In last week’s column, I talked about the strengths and weaknesses of the SEC’s proposed crowdfunding regulations, in an attempt to figure out if “equity crowdfunding” (raising capital for your startup or small business using crowdfunding techniques) will revolutionize the capital raising process in the United States.

The short answer, sadly, is “no”. To ensure that investors who are neither wealthy nor sophisticated don’t get “fleeced” by bogus startups, the SEC has built in a large number of safeguards which I predict will make equity crowdfunding both expensive and time-consuming, especially for “concept” startups (those with merely an idea for a business, product or service that are looking for funds to build a prototype or test their business plan).

Lest my readers despair, however, there is one aspect of the proposed equity crowdfunding scheme that is truly groundbreaking, and which has the potential to revolutionize at least one corner of the securities industry.

That aspect is Title II of the federal Jumpstart Our Business Startups (JOBS) Act, relating to offerings made by general solicitation and advertising to “accredited investors” only, which I predict will totally transform the “angel investor” industry.

Traditionally, “angel investors” – wealthy “millionaire next door” type individuals who provide capital and advice to startup and very early stage companies – are an isolated bunch of loners. Most often their investments are purely local, to companies based in their home town or county. The most social of them belong to an “angel club” consisting of not more than 10 people who meet once a month at the local country club.
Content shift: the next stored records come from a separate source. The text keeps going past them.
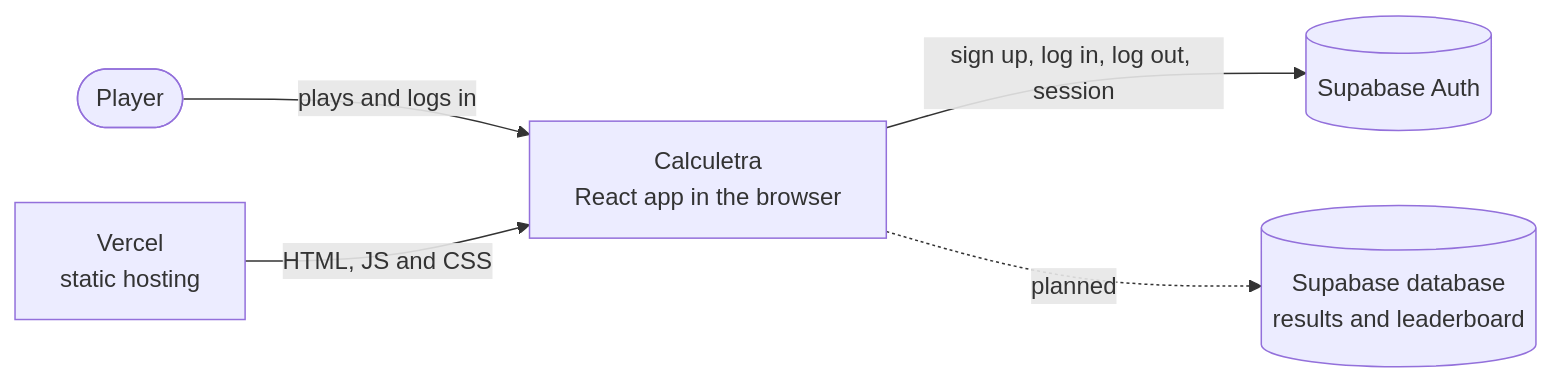
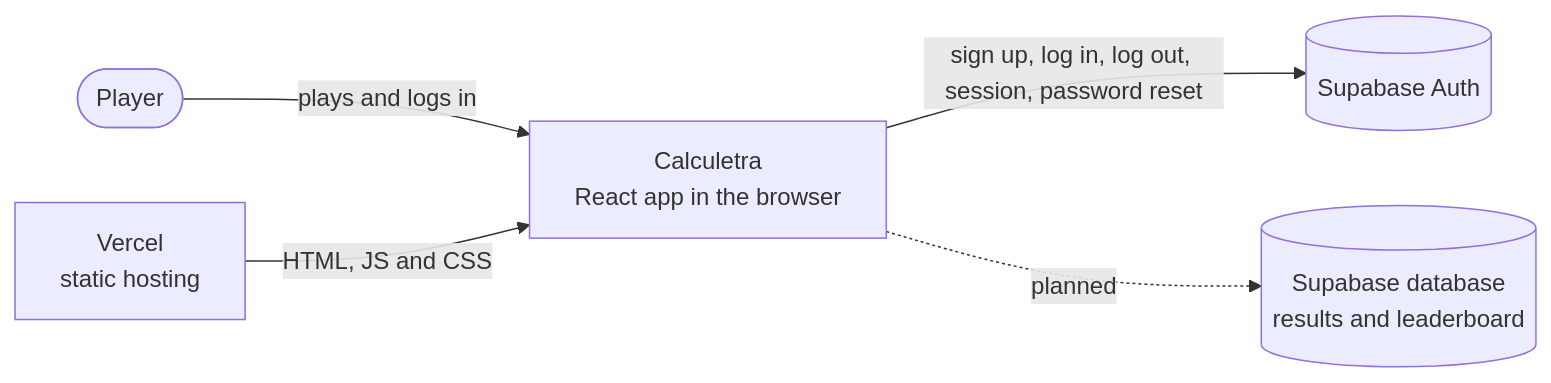
One commit to MatiCoding/calculetra changed the first of 2 diagrams in docs/architecture.md. Above: the diagram before and after it, drawn with Mermaid. The commit also changed other lines of this file and 1 other file, not shown here.

First line of the commit message:
docs: add password reset to the changelog and architecture

````diff
--- a/docs/architecture.md
+++ b/docs/architecture.md
@@ -21,13 +21,13 @@
 ```mermaid
 flowchart LR
     player(["Player"])
     browser["Calculetra<br/>React app in the browser"]
     vercel["Vercel<br/>static hosting"]
     supabase[("Supabase Auth")]
     db[("Supabase database<br/>results and leaderboard")]
 
     player -->|plays and logs in| browser
     vercel -->|HTML, JS and CSS| browser
-    browser -->|sign up, log in, log out, session| supabase
+    browser -->|sign up, log in, log out, session, password reset| supabase
     browser -.->|planned| db
 ```
````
They are often ignorant of investment opportunities in other states (or countries), or industries in which they lack personal experience either as an investor or as an executive in corporate America.

Over the last 100 years, venture capitalists and others (including my colleagues and I when we launched the “MoneyHunt” television show on PBS almost 20 years ago) have dreamed of creating a “portal” to help isolated angel investors around the country identify the most promising startups, no matter where they were geographically based or what industry they were in.

The proposed regulations would allow websites such as AngelList ( to set up “angel portals” dedicated to “accredited investor only” offerings. These websites would include startups to reach out to investors via general solicitation and general advertising methods, thereby making angel investment possible for scores of startups – including “concept” companies” — that are currently off investors’ radar screens.

Even better, Title II crowdfunding will enable these websites to build up a database of qualified “accredited investor” angel investors that they can share to find the perfect “fit” for a particular startup or entrepreneur.

The only sticking point in Title II crowdfunding is that if a startup company allows even one non-accredited investor into the fold, it blows the entire offering and requires the startup to register a “public offering” with the SEC. Not a good result.

So how do startup company founders, with lots of friends and family but few contacts with “one percent” investors, get up and running under the proposed SEC regulations?

One thought that occurred to me (and, to be fair, other commentators on the proposed SEC regulations as well) is that an early-stage company might want to launch two offerings simultaneously:

a Title II crowdfunded offering of preferred shares to “accredited investors” for most of the money they need to grow; and

an “equity crowdfunded” offering of common shares for non-accredited investors such as friends, family, customers, and other people sourced through the Web who do not qualify as “accredited investors”.

I call this an “Upstairs/Downstairs” offering, with apologies to a popular BBC television program that aired on Public Television in the United States in the 1970s.

Looking at the longer-term picture, crowdfunded investments have a potential to become the “norm” for private equity investment in early stage companies. The people who promoted equity crowdfunding were absolutely right in pointing out to Congress and the SEC that investors today are a lot more “savvy,” and have access to lots more information (literally) at their fingertips, than investors in early 20th century America could even imagine, and therefore don’t need the extensive protections required by laws that date back to the 1930s.

It’s just that I think it will take longer to get there than the current wisdom says it will. Change, especially in an industry so tradition bound and cautious as the securities industry, only happens slowly and incrementally. It will take longer than a few years for the industry, and their regulators, to accept the hypothesis that the “crowd” knows more collectively than the individuals within it.

Then again, I could be wrong. We’ll see.

Cliff Ennico ([email protected]) is a syndicated columnist, author and host of the PBS television series ‘Money Hunt’. This column is no substitute for legal, tax or financial advice, which can be furnished only by a qualified professional licensed in your state. To find out more about Cliff Ennico and other Creators Syndicate writers and cartoonists, visit our Web page at Copyright 2013 Clifford R. Ennico. Distributed By Creators Syndicate, Inc.  Follow Cliff: @cliffennico